- _How to complete this task_
Exactly as they appear, restate the lines of the material, from the first through the one containing "Design: the macro".
[Opening Data supplied section]
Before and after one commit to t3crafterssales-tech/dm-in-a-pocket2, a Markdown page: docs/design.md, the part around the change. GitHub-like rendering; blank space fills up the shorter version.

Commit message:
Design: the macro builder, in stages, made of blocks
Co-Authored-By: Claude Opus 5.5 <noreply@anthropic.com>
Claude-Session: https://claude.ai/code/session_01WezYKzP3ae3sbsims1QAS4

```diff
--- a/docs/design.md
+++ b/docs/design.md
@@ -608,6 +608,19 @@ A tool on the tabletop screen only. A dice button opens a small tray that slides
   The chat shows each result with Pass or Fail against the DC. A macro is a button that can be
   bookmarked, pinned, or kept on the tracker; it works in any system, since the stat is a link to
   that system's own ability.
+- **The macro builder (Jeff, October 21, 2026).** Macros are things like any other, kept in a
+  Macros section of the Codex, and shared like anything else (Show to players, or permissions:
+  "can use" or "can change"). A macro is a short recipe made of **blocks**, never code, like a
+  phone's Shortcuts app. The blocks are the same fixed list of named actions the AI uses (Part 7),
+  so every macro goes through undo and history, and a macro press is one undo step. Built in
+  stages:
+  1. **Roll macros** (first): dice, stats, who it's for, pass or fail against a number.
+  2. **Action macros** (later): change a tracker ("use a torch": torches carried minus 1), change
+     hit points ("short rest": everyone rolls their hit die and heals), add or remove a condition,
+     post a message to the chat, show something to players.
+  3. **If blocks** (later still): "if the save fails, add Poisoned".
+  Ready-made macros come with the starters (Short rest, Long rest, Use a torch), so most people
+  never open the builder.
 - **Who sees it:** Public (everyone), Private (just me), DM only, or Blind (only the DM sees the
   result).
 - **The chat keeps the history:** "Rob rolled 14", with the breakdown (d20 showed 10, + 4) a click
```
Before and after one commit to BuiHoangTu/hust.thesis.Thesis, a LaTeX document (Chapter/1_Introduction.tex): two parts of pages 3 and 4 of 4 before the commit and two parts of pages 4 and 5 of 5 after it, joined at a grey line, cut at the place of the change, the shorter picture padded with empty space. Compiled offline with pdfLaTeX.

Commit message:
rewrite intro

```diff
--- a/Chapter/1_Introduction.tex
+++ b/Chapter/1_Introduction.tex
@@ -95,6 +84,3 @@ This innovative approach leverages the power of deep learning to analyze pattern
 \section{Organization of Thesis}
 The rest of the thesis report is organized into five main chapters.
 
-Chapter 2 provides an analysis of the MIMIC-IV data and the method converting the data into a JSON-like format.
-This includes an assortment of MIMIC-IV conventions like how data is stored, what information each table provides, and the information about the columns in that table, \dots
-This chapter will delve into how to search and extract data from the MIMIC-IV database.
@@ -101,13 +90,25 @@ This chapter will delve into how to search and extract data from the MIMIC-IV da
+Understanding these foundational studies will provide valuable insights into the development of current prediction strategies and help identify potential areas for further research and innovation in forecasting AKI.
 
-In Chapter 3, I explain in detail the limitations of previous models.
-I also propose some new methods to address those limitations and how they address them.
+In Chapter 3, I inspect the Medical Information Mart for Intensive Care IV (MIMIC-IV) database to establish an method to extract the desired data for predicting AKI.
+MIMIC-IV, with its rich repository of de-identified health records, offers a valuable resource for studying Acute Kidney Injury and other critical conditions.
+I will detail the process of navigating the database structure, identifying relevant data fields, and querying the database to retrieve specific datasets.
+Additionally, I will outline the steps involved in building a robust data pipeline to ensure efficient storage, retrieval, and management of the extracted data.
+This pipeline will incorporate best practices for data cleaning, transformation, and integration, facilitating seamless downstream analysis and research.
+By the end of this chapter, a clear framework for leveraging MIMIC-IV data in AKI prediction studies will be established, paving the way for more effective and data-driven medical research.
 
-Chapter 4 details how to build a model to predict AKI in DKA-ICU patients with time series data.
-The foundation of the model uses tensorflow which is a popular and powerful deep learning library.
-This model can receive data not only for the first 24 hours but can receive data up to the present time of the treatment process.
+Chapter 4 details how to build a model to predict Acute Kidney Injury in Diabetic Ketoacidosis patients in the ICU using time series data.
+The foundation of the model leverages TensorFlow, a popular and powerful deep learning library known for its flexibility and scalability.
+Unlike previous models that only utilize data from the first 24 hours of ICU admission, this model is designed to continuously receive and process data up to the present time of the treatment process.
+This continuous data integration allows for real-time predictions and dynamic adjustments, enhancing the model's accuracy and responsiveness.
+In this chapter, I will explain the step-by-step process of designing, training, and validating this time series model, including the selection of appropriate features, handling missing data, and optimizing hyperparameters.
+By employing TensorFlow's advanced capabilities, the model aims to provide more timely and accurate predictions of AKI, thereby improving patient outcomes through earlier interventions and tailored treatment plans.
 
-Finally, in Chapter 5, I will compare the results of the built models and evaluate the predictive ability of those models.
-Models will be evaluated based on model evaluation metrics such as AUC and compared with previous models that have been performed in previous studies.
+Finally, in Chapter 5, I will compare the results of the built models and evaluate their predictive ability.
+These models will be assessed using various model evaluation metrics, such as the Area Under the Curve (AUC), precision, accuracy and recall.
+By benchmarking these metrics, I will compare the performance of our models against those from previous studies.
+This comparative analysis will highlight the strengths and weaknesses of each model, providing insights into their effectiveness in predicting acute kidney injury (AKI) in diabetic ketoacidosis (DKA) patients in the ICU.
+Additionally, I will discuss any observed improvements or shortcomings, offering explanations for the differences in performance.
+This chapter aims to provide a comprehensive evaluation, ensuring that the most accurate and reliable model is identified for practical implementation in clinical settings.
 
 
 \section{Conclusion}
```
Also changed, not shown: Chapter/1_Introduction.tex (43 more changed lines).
[Closing Data supplied section]
- _Result_
Before and after one commit to t3crafterssales-tech/dm-in-a-pocket2, a Markdown page: docs/design.md, the part around the change. GitHub-like rendering; blank space fills up the shorter version.

Commit message:
Design: the macro builder, in stages, made of blocks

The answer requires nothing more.